Study.com: Are there any other current or in-development initiatives at UCT to promote open education?
GC: There are a number of initiatives. Many of them are backed up with funding, so the results of their work should be visible in the next year or two. These include an initiative to build an enterprise content management system that will ultimately form a digital repository (open UCT?). There are also several separate groups that are looking at open access, open community and open theses and special collections. The challenge will be to bring all these initiatives together.
Study.com: Finally, I'd like to offer you the opportunity to share anything you'd like about UCT's open content program.
GC: We'd like to highlight three of our resources to illustrate how we have supported the OER development process through the project.
The first example is a series provided by the Physics Department. In early December 2010, the Physics Department added nine physics resources to UCT OpenContent, including entire courses, lecture demonstrations and Python scripts, as well as worksheets and detailed manuals used in practical Physics Laboratory activities. We have entered this group of materials into the OpenCourseWare Consortium's inaugural Awards for OpenCourseWare Excellence (ACE). The first OCW ACEs will be presented at the OCW Consortium Global 2011 Meeting.
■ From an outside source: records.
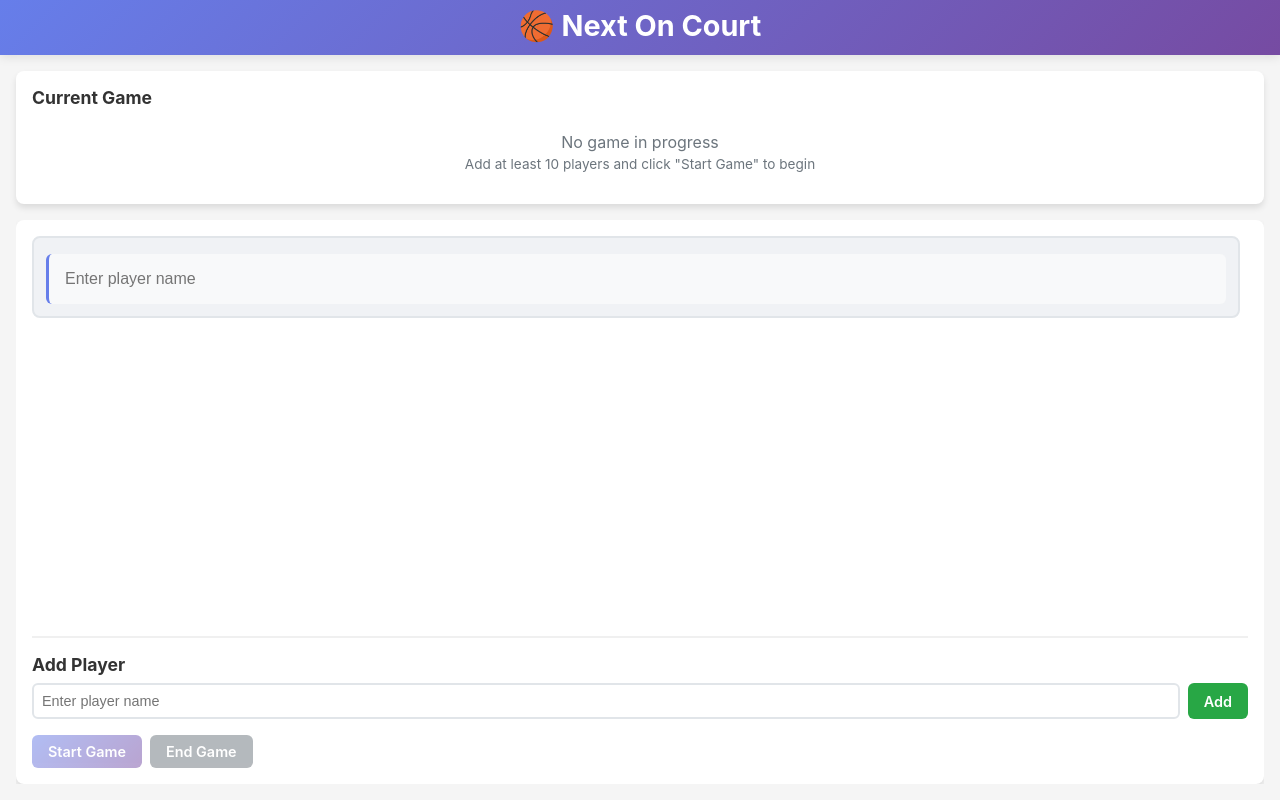
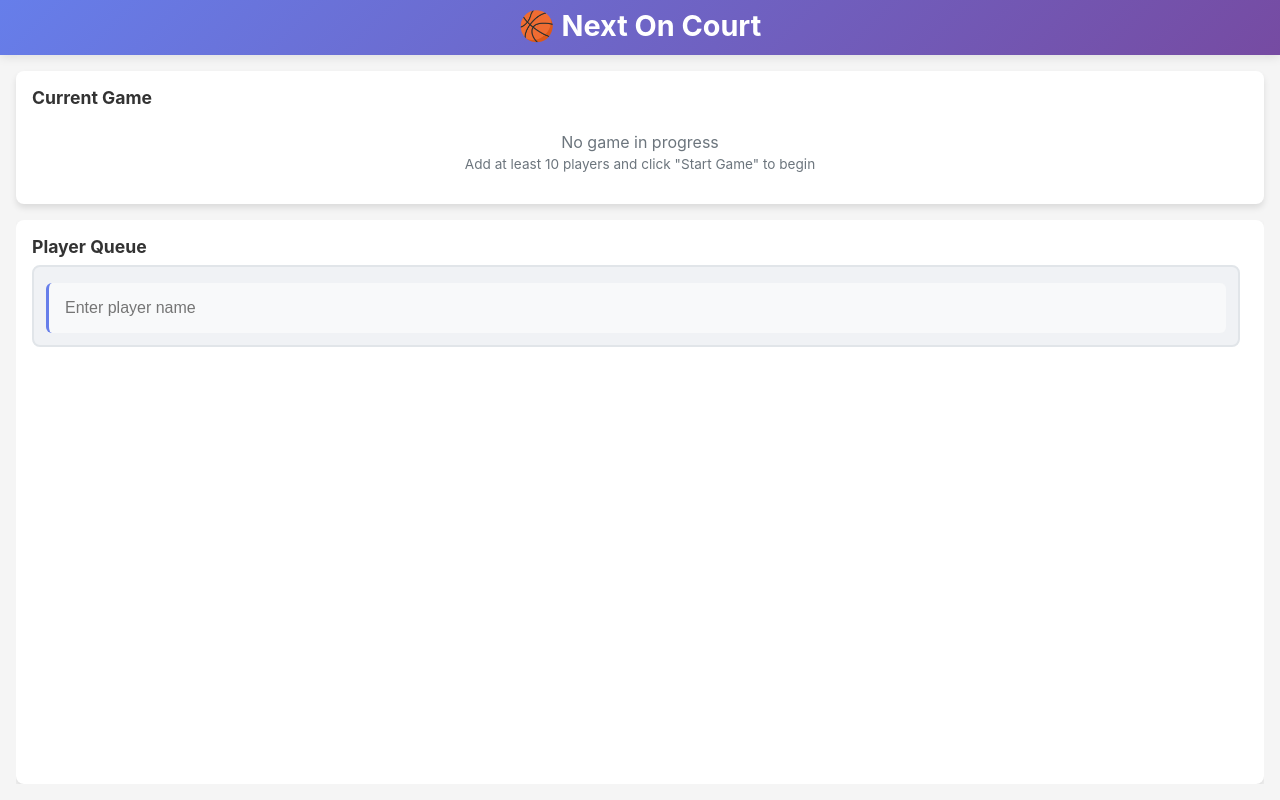
Before and after one commit to jkawakami/NextOnCourt, a React (Create React App) app: page / in a window 1280 px wide. Built offline with nearby package versions, Linux system fonts and the light colour scheme.

Commit message:
add timer and popup after each game

```diff
--- a/src/App.js
+++ b/src/App.js
@@ -6,8 +6,6 @@ import AddPlayerForm from './components/AddPlayerForm';
 
 function App() {
   const [players, setPlayers] = useState([]);
-  const [currentTeams, setCurrentTeams] = useState({ team1: [], team2: [] });
-  const [gameInProgress, setGameInProgress] = useState(false);
 
   // Load players from localStorage on component mount
   useEffect(() => {
@@ -55,45 +53,25 @@ function App() {
     }
   };
 
-  const startGame = () => {
+  const endGame = () => {
     if (players.length >= 10) {
-      // Take the first 10 players in queue order
-      const team1 = players.slice(0, 5);
-      const team2 = players.slice(5, 10);
-      setCurrentTeams({ team1, team2 });
-      setGameInProgress(true);
-    }
-  };
-
-  const endGame = () => {
-    if (gameInProgress) {
-      // Only move the first 5 players (Team 1) to the back of the queue
-      const team1Players = currentTeams.team1;
-      const remainingPlayers = players.filter(p => !team1Players.find(tp => tp.id === p.id));
-
-      // Update games played count for Team 1 players who just played
-      const updatedRemainingPlayers = remainingPlayers.map(p => ({
-        ...p,
-        gamesPlayed: p.gamesPlayed
-      }));
-
-      const updatedTeam1Players = team1Players.map(p => ({
-        ...p,
-        gamesPlayed: p.gamesPlayed + 1
-      }));
-
-      // Move Team 1 to the back of the queue, keep Team 2 in their current positions
-      setPlayers([...updatedRemainingPlayers, ...updatedTeam1Players]);
-
-      // Clear the teams display
-      setCurrentTeams({ team1: [], team2: [] });
-      setGameInProgress(false);
+      const team1Players = players.slice(0, 5);
+      const team2Players = players.slice(5, 10);
+      const rest = players.slice(10);
+      // Update games played for team1
+      const updatedTeam1Players = team1Players.map(p => ({ ...p, gamesPlayed: p.gamesPlayed + 1 }));
+      setPlayers([...team2Players, ...rest, ...updatedTeam1Players]);
     }
   };
 
   const reorderPlayers = (newPlayers) => {
     setPlayers(newPlayers);
   };
+
+  // Always compute current teams from the first 10 players
+  const currentTeams = players.length >= 10
+    ? { team1: players.slice(0, 5), team2: players.slice(5, 10) }
+    : { team1: [], team2: [] };
 
   return (
     <div className="App">
@@ -106,7 +84,10 @@ function App() {
           <div className="top-section">
             <TeamDisplay
               teams={currentTeams}
-              gameInProgress={gameInProgress}
+              gameInProgress={players.length >= 10}
+              onNextGame={endGame}
+              nextGameDisabled={players.length < 10}
+              players={players}
             />
           </div>
 
@@ -119,25 +100,6 @@ function App() {
                 onMoveDown={movePlayerDown}
                 onReorderPlayers={reorderPlayers}
               />
-              <div className="actions">
-                <AddPlayerForm onAddPlayer={addPlayer} />
-                <div className="game-actions">
-                  <button
-                    className="btn btn-primary"
-                    onClick={startGame}
-                    disabled={players.length < 10 || gameInProgress}
-                  >
-                    Start Game
-                  </button>
-                  <button
-                    className="btn btn-secondary"
-                    onClick={endGame}
-                    disabled={!gameInProgress}
-                  >
-                    End Game
-                  </button>
-                </div>
-              </div>
             </div>
           </div>
         </div>
--- a/src/components/PlayerQueue.js
+++ b/src/components/PlayerQueue.js
@@ -137,7 +137,7 @@ const PlayerQueue = ({ players, onRemovePlayer, onMoveUp, onMoveDown, onReorderP
 
   return (
     <div className="player-queue">
-      {/* <h3>Player Queue ({players.length})</h3> */}
+      <h3 className="player-queue-title">Player Queue</h3>
       <div className={`queue-list${compactMode !== 'normal' ? ' ' + compactMode : ''}${menuOpen !== null ? ' menu-active' : ''}`}>
         {players.length === 0 ? (
           <div className="player-group">
--- a/src/components/TeamDisplay.js
+++ b/src/components/TeamDisplay.js
@@ -6,19 +6,24 @@ const formatTime = (seconds) => {
   return `${m}:${s}`;
 };
 
-const TeamDisplay = ({ teams, gameInProgress }) => {
+const TeamDisplay = ({ teams, gameInProgress, onNextGame, nextGameDisabled, players }) => {
   // Timer state
   const [duration, setDuration] = useState(420); // 7 minutes default
   const [timeLeft, setTimeLeft] = useState(420);
   const [isRunning, setIsRunning] = useState(false);
   const [editMode, setEditMode] = useState(false);
   const timerRef = useRef(null);
+  const [showTimeUp, setShowTimeUp] = useState(false);
 
   React.useEffect(() => {
     if (isRunning && timeLeft > 0) {
       timerRef.current = setTimeout(() => setTimeLeft(timeLeft - 1), 1000);
     } else if (!isRunning) {
       clearTimeout(timerRef.current);
+    }
+    if (timeLeft === 0 && isRunning) {
+      setIsRunning(false);
+      setShowTimeUp(true);
     }
     return () => clearTimeout(timerRef.current);
   }, [isRunning, timeLeft]);
@@ -51,6 +56,29 @@ const TeamDisplay = ({ teams, gameInProgress }) => {
     setEditMode(false);
   };
 
+  // Compute next two teams (players 6-15, wrap around if needed)
+  let nextTeam1 = [];
+  let nextTeam2 = [];
+  if (players && players.length > 5) {
+    // Create a queue that wraps around
+    const queue = [...players.slice(5), ...players.slice(0, 5)];
+    nextTeam1 = queue.slice(0, 5);
+    nextTeam2 = queue.slice(5, 10);
+  }
+
+  const handleCloseTimeUp = () => {
+    setShowTimeUp(false);
+    setTimeLeft(duration);
+    setIsRunning(false);
+  };
+
+  const handleStartNextGame = () => {
+    setShowTimeUp(false);
+    if (onNextGame) onNextGame();
+    setTimeLeft(duration);
+    setIsRunning(false);
+  };
+
   if (!gameInProgress) {
     return (
       <div className="team-display">
@@ -65,6 +93,40 @@ const TeamDisplay = ({ teams, gameInProgress }) => {
 
   return (
     <div className="team-display">
+      {showTimeUp && (
+        <div className="timeup-overlay" style={{position: 'fixed', top: 0, left: 0, width: '100vw', height: '100vh', background: 'rgba(0,0,0,0.45)', zIndex: 9999, display: 'flex', alignItems: 'center', justifyContent: 'center'}}>
+          <div className="timeup-popup" style={{background: 'white', borderRadius: 12, padding: '2rem', minWidth: 600, maxWidth: 900, width: '90vw', boxShadow: '0 4px 32px rgba(0,0,0,0.18)', textAlign: 'center', overflow: 'visible'}}>
+            <h3 style={{marginBottom: '0.5rem'}}>Time's Up!</h3>
+            <p style={{marginBottom: '1.5rem'}}>The game is over. Next Up!</p>
+            {(nextTeam1.length > 0 || nextTeam2.length > 0) && (
+              <div className="teams-container" style={{display: 'flex', flexWrap: 'wrap', justifyContent: 'center', alignItems: 'flex-start', gap: '2.5rem', margin: '0 auto', width: '100%'}}>
+                <div className="team team1" style={{flex: '1 1 300px', minWidth: 220, maxWidth: 350, border: '2px solid #38a169', borderRadius: 10, padding: '1rem'}}>
+                  <h5 style={{marginBottom: '0.5rem', color: '#222', fontWeight: 700}}>Team 1</h5>
+                  <div className="team-players vertical" style={{display: 'flex', flexDirection: 'column', gap: '0.5rem', alignItems: 'center'}}>
+                    {nextTeam1.map((player) => (
+                      <div key={player.id} className="team-player" style={{background: '#f8f9fa', borderRadius: 6, padding: '0.5rem 1.2rem', fontWeight: 600, fontSize: '1.1rem', minWidth: 60, textAlign: 'center', border: '1.5px solid #38a169', width: '100%'}}>
+                        <span className="player-name">{player.name}</span>
+                      </div>
+                    ))}
+                  </div>
+                </div>
+                <div className="vs-divider" style={{alignSelf: 'center'}}><span style={{fontWeight: 700, fontSize: '1.3rem', background: '#f3f3f3', borderRadius: '50%', padding: '0.5rem 1rem', color: '#888'}}>VS</span></div>
+                <div className="team team2" style={{flex: '1 1 300px', minWidth: 220, maxWidth: 350, border: '2px solid #e53e3e', borderRadius: 10, padding: '1rem'}}>
+                  <h5 style={{marginBottom: '0.5rem', color: '#222', fontWeight: 700}}>Team 2</h5>
+                  <div className="team-players vertical" style={{display: 'flex', flexDirection: 'column', gap: '0.5rem', alignItems: 'center'}}>
+                    {nextTeam2.map((player) => (
+                      <div key={player.id} className="team-player" style={{background: '#f8f9fa', borderRadius: 6, padding: '0.5rem 1.2rem', fontWeight: 600, fontSize: '1.1rem', minWidth: 60, textAlign: 'center', border: '1.5px solid #e53e3e', width: '100%'}}>
+                        <span className="player-name">{player.name}</span>
+                      </div>
+                    ))}
+                  </div>
+                </div>
+              </div>
+            )}
+            <button className="btn btn-primary" onClick={handleStartNextGame} style={{marginTop: '1rem', fontSize: '1.1rem', padding: '0.7rem 2.2rem'}}>Start Next Game</button>
+          </div>
+        </div>
+      )}
       <div className="timer-row">
         {editMode ? (
           <form className="timer-edit-form" onSubmit={handleEditSave}>
@@ -96,6 +158,14 @@ const TeamDisplay = ({ teams, gameInProgress }) => {
               {isRunning ? 'Pause' : 'Start'}
             </button>
             <button className="btn btn-small btn-danger" onClick={handleReset}>Reset</button>
+            <button
+              className="btn btn-small btn-primary"
+              onClick={onNextGame}
+              disabled={nextGameDisabled}
+              style={{ marginLeft: '0.5rem' }}
+            >
+              Next Game
+            </button>
           </div>
         )}
       </div>
```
Our second example is a lecture from the series on the conceptual frameworks underpinning occupational therapy developed by Matumo Ramafikeng and her colleagues in the Department of Occupational Therapy. The unexpected use of this resource came from the editors of an open access Spanish journal, the Journal of Occupational Therapy of Galicia. They translated the article into Spanish and published it in the September 2010 edition of the journal. According to the journal editors, this article is the first on 'The Model of Creative Ability' published in Spain and available to other Spanish-speaking countries. We have also entered this resource for consideration in the OCWC's Awards for OpenCourseWare Excellence (ACE).
Our third example is the booklet Studying at University: A Guide for First Year Students. In 2009, we offered to assist the Academic Development Program to make their paper-based guide available to students electronically. The booklet provides new students with the knowledge and skills required for coping with their studies and academic assignments at the university. Key ideas are provided in three languages, English, Xhosa and Afrikaans. After careful scrutiny of the existing booklet, we realized that a great deal of work was going to be required to deal with the embedded copyright of text and cartoons. Catherine Hutchings and her team reworked the text in collaboration with graphic artist Stacey Stent, who developed new graphics - in cartoon style - for the entire booklet. The booklet and each graphic in the booklet are available under a Creative Commons license, and it is already being used at the University of Venda and University of the Western Cape.